  1. Daniel Wei says:


  2. Payam says:

    Actually, It is more than exactly. Sometimes, the confusion comes up with “uhm… I feel the simulation hasn’t being converged, maybe I should use a finer grid”
    and the panic when seeing the residual during the first 100 iterations, “I feel these residuals won’t meet the convergence, let’s change the solver a little bit, or the grid”

    • John Chawner says:

      Thanks, Payam. Sounds like you’re speaking from experience.

      • Payam says:

        Thank to you for the blog, and sharing interesting thoughts in this beloved field of study, grid generation and CFD. Yeah, I had experienced all the seven items as you said, and the interesting point is every time that somebody failed in a simulation, the first thing he would think of is the innocent grid.

  3. jdrch says:

    This is spot on.

  4. jdrch says:

    CFD is the field in which:
    – Your boss doesn’t understand the projects he assigns you.
    – Your graduate advisor still can’t get your name right. “Hi Jonah” -____-
    – RTFM is PhD level reading, and you “only” have an Master’s degree.
    – The customer thinks you’re powerful sorcerer/mage with ability to solve 2-way transient studies overnight. And then an idiot when your results don’t agree with their design engineer’s 1D hand calculations or some internal expert who makes you wonder why the bothered hiring your firm in the first place if this guy seems to know everything and can solve reacting flows in his head. But I digress.
    – Your in-laws think you’re aloof at best.
    – Your wife wonders how she puts up with you, but remembers that she never has to worry about infidelity because if you’re not with her you’re in front of the computer mumbling things to yourself. What a catch, this guy.
    – Your parents have trouble describing what you wound up doing for a career to their friends. “Prison” or “in rehab” is almost easier to say.
    – Your friends still think you fix cars. Or computers.
    – You think you’re a slacker because everyone else seems to be getting so much done and blog posts make simulations like the above look easy. So why are you having so much trouble with it?
    – Your coworkers think you’re a genius. Or a masochist who’s learning new programming languages and knocking stuff out the park while they’re struggling (see previous point).

  5. Franklyn says:

    well said often it happens….:)

  6. Martin says:

    LOL, spot on.

    Oh, and lets not forget,
    8.) Geez, you changed the geometry again?!
    (Of course this keeps CFDers employed, so not really a bad thing..)
    9.) Will you CFD vendor marketing guys stop blowing hot air up my bosses derriere! He actually believes what you’re saying about how accurate, easy, and all powerful CFD is!

    • John Chawner says:

      8) Yes, I probably should’ve included that in the original.

      9) He believes us because what we say is absolutely true!

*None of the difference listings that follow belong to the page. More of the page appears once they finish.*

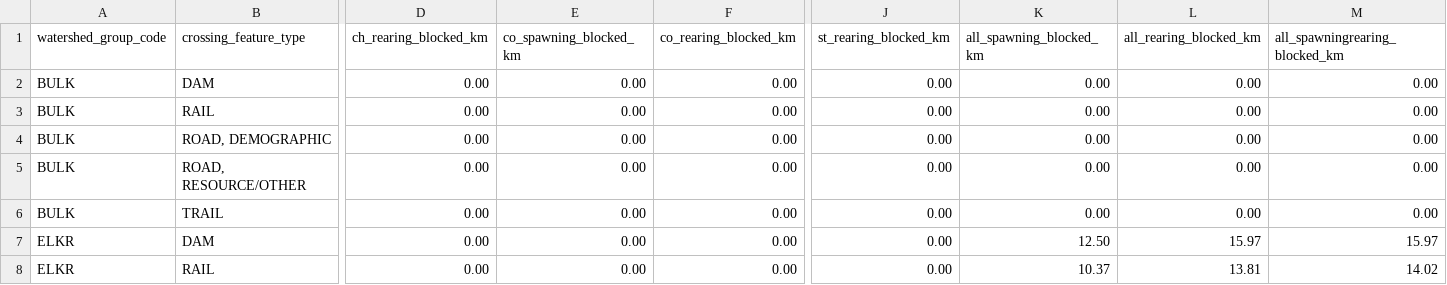
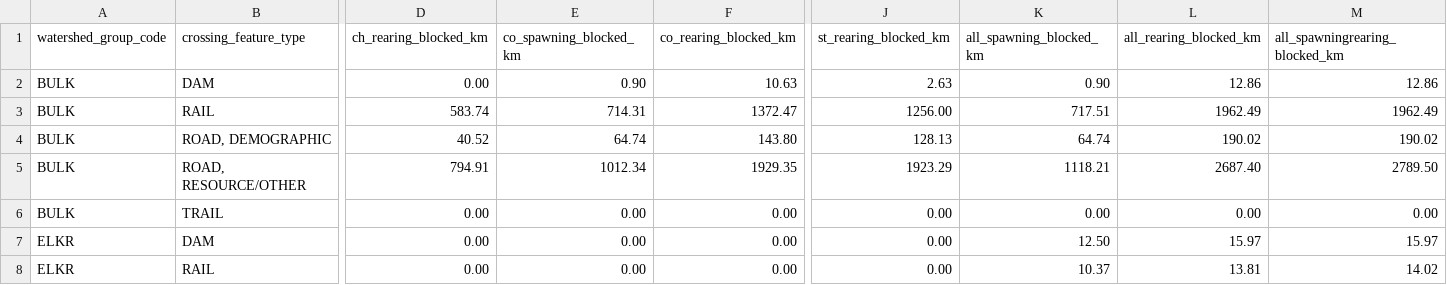
Before and after one commit to smnorris/bcfishpass, a CSV file: reports/wcrp/reports/barrier_extent.csv, drawn as a sheet; only a part is shown, gaps mark what is left out; removed rows and columns are numbered as before the commit, all else as after; rows hold the shown columns only; the diff covers the shown part only; the diff names each change by its address in the sheet, - before the commit and + after, or states it on an @@ line.

```diff
--- a/reports/wcrp/reports/barrier_extent.csv
+++ b/reports/wcrp/reports/barrier_extent.csv
-E2 (co_spawning_blocked_km): 0.00
+E2 (co_spawning_blocked_km): 0.90
-F2 (co_rearing_blocked_km): 0.00
+F2 (co_rearing_blocked_km): 10.63
-J2 (st_rearing_blocked_km): 0.00
+J2 (st_rearing_blocked_km): 2.63
-K2 (all_spawning_blocked_km): 0.00
+K2 (all_spawning_blocked_km): 0.90
-L2 (all_rearing_blocked_km): 0.00
+L2 (all_rearing_blocked_km): 12.86
-M2 (all_spawningrearing_blocked_km): 0.00
+M2 (all_spawningrearing_blocked_km): 12.86
-row 3: BULK | RAIL | 0.00 | 0.00 | 0.00 | 0.00 | 0.00 | 0.00 | 0.00
-row 4: BULK | ROAD, DEMOGRAPHIC | 0.00 | 0.00 | 0.00 | 0.00 | 0.00 | 0.00 | 0.00
-row 5: BULK | ROAD, RESOURCE/OTHER | 0.00 | 0.00 | 0.00 | 0.00 | 0.00 | 0.00 | 0.00
+row 3: BULK | RAIL | 583.74 | 714.31 | 1372.47 | 1256.00 | 717.51 | 1962.49 | 1962.49
+row 4: BULK | ROAD, DEMOGRAPHIC | 40.52 | 64.74 | 143.80 | 128.13 | 64.74 | 190.02 | 190.02
+row 5: BULK | ROAD, RESOURCE/OTHER | 794.91 | 1012.34 | 1929.35 | 1923.29 | 1118.21 | 2687.40 | 2789.50
```
Also changed, not shown: 1 added row, 1 removed row and 41 edited cells elsewhere in this file, reports/wcrp/reports/barrier_severity.csv, reports/wcrp/reports/watershed_summary.csv, 5 other files.
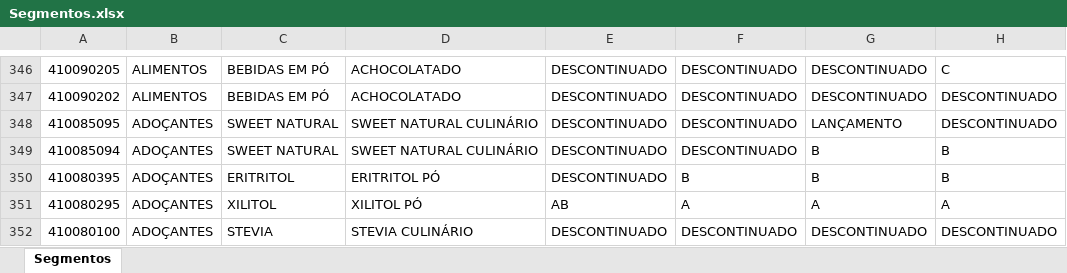
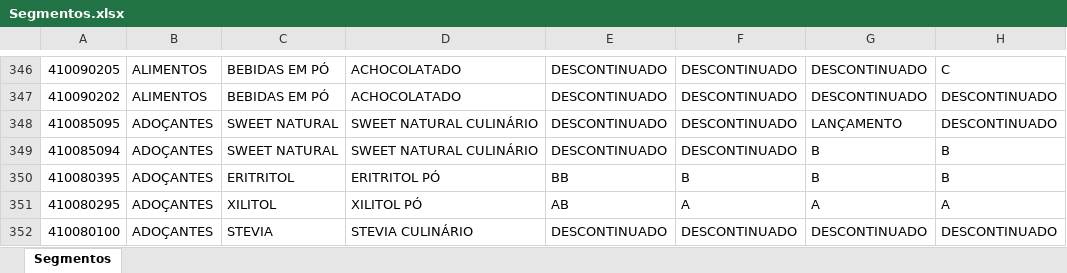
Before and after one commit to pdemoch/Nexus, an Excel workbook: app/etl/Segmentos.xlsx, sheet Segmentos, drawn as a sheet; only a part is shown, gaps mark what is left out; values as stored, in another font and other column widths than the file's, no borders; conditional formats and table styles not drawn; the diff names each change by its address in the sheet, - before the commit and + after, or states it on an @@ line.

Commit message:
UPDATE: SEGEMENTOS

```diff
--- a/app/etl/Segmentos.xlsx (sheet Segmentos)
+++ b/app/etl/Segmentos.xlsx (sheet Segmentos)
-E350: DESCONTINUADO
+E350: BB
```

      • Martin says:

        LOL, yes, in general they are true. It’s the things that are not said and left to extrapolation which create interesting beliefs! Hey, in an odd way, dealing with marketers is like dealing with fluids. Beware extrapolation… Hmm, maybe we need a program to analysis this, computational marketing dynamics, CMD… 🙂

        (BTW, to all you marketers, regardless of the hard time I give you, we really do need you!)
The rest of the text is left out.